(MATERIAL PROVIDED)

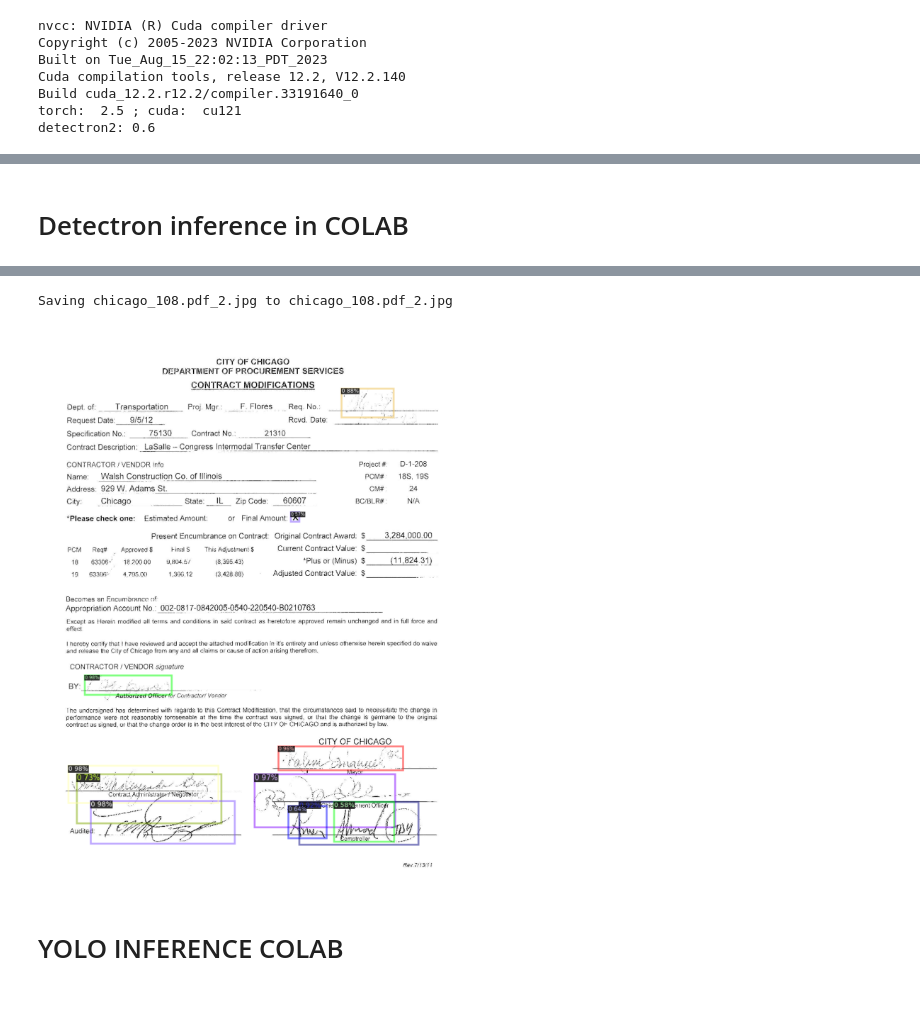
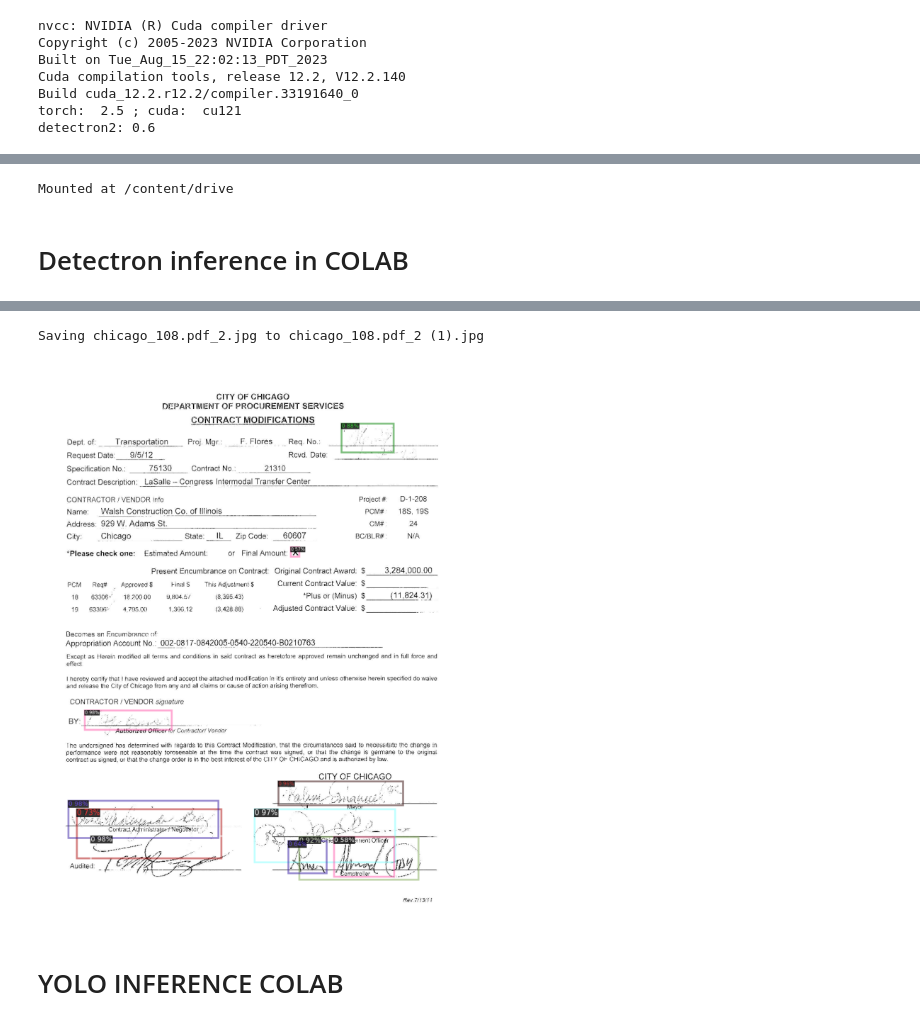
Before and after one commit to savannahgong/Automation-Anywhere-1A, a Jupyter notebook: streamlit_attempt.ipynb, the cells around one changed output, grey strips where cells are left out. Cells and saved outputs as stored; diff of their text form; code cells hidden in the pictures.

```diff
--- a/streamlit_attempt.ipynb
+++ b/streamlit_attempt.ipynb
@@ -85,2 +98,9 @@ Switched to a new branch 'Streamlit'
+# %%
+from google.colab import drive
+drive.mount('/content/drive')
+# %% [output]
+Mounted at /content/drive
+# %%
+model_path = "/content/drive/My Drive/detectronmodel.pth"
 # %% [markdown]
 # Detectron inference in COLAB
@@ -95,36 +161,36 @@ from detectron2.data import MetadataCatalog
 from detectron2.model_zoo import get_config_file
 import matplotlib.pyplot as plt
 
 # Load Detectron2 Model
 cfg = get_cfg()
 cfg.merge_from_file(get_config_file("COCO-Detection/faster_rcnn_R_50_FPN_1x.yaml"))
-cfg.MODEL.WEIGHTS = "/content/Automation-Anywhere-1A/model_final (1).pth"
+cfg.MODEL.WEIGHTS = model_path
 cfg.MODEL.ROI_HEADS.SCORE_THRESH_TEST = 0.5
 cfg.MODEL.ROI_HEADS.NUM_CLASSES = 1
 cfg.MODEL.DEVICE = "cpu"
 predictor = DefaultPredictor(cfg)
 
 # Upload Image
 from google.colab import files
 uploaded = files.upload()
 file_name = list(uploaded.keys())[0]
 image = Image.open(file_name)
 image_np = np.array(image)
 
 # Run Prediction
 outputs = predictor(image_np)
 v = Visualizer(image_np[:, :, ::-1], scale=0.5)
 out = v.draw_instance_predictions(outputs["instances"].to("cpu"))
 
 # Display Results
 plt.figure(figsize=(10, 10))
 plt.imshow(out.get_image()[:, :, ::-1])
 plt.axis("off")
 plt.show()
 # %% [output]
 [interactive output not drawn]
-Saving chicago_108.pdf_2.jpg to chicago_108.pdf_2.jpg
+Saving chicago_108.pdf_2.jpg to chicago_108.pdf_2 (1).jpg
-[figure, old version]
+[figure, new version]
 # %% [markdown]
 # YOLO INFERENCE COLAB
 # %%
```
Also changed, not shown: parts of 9 cells of this notebook.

(End MATERIAL PROVIDED)

Please reproduce every record exactly, leaving the pictures out.

# [EXERCISE OUTPUT]
Before and after one commit to savannahgong/Automation-Anywhere-1A, a Jupyter notebook: streamlit_attempt.ipynb, the cells around one changed output, grey strips where cells are left out. Cells and saved outputs as stored; diff of their text form; code cells hidden in the pictures.

```diff
--- a/streamlit_attempt.ipynb
+++ b/streamlit_attempt.ipynb
@@ -85,2 +98,9 @@ Switched to a new branch 'Streamlit'
+# %%
+from google.colab import drive
+drive.mount('/content/drive')
+# %% [output]
+Mounted at /content/drive
+# %%
+model_path = "/content/drive/My Drive/detectronmodel.pth"
 # %% [markdown]
 # Detectron inference in COLAB
@@ -95,36 +161,36 @@ from detectron2.data import MetadataCatalog
 from detectron2.model_zoo import get_config_file
 import matplotlib.pyplot as plt
 
 # Load Detectron2 Model
 cfg = get_cfg()
 cfg.merge_from_file(get_config_file("COCO-Detection/faster_rcnn_R_50_FPN_1x.yaml"))
-cfg.MODEL.WEIGHTS = "/content/Automation-Anywhere-1A/model_final (1).pth"
+cfg.MODEL.WEIGHTS = model_path
 cfg.MODEL.ROI_HEADS.SCORE_THRESH_TEST = 0.5
 cfg.MODEL.ROI_HEADS.NUM_CLASSES = 1
 cfg.MODEL.DEVICE = "cpu"
 predictor = DefaultPredictor(cfg)
 
 # Upload Image
 from google.colab import files
 uploaded = files.upload()
 file_name = list(uploaded.keys())[0]
 image = Image.open(file_name)
 image_np = np.array(image)
 
 # Run Prediction
 outputs = predictor(image_np)
 v = Visualizer(image_np[:, :, ::-1], scale=0.5)
 out = v.draw_instance_predictions(outputs["instances"].to("cpu"))
 
 # Display Results
 plt.figure(figsize=(10, 10))
 plt.imshow(out.get_image()[:, :, ::-1])
 plt.axis("off")
 plt.show()
 # %% [output]
 [interactive output not drawn]
-Saving chicago_108.pdf_2.jpg to chicago_108.pdf_2.jpg
+Saving chicago_108.pdf_2.jpg to chicago_108.pdf_2 (1).jpg
-[figure, old version]
+[figure, new version]
 # %% [markdown]
 # YOLO INFERENCE COLAB
 # %%
```
Also changed, not shown: parts of 9 cells of this notebook.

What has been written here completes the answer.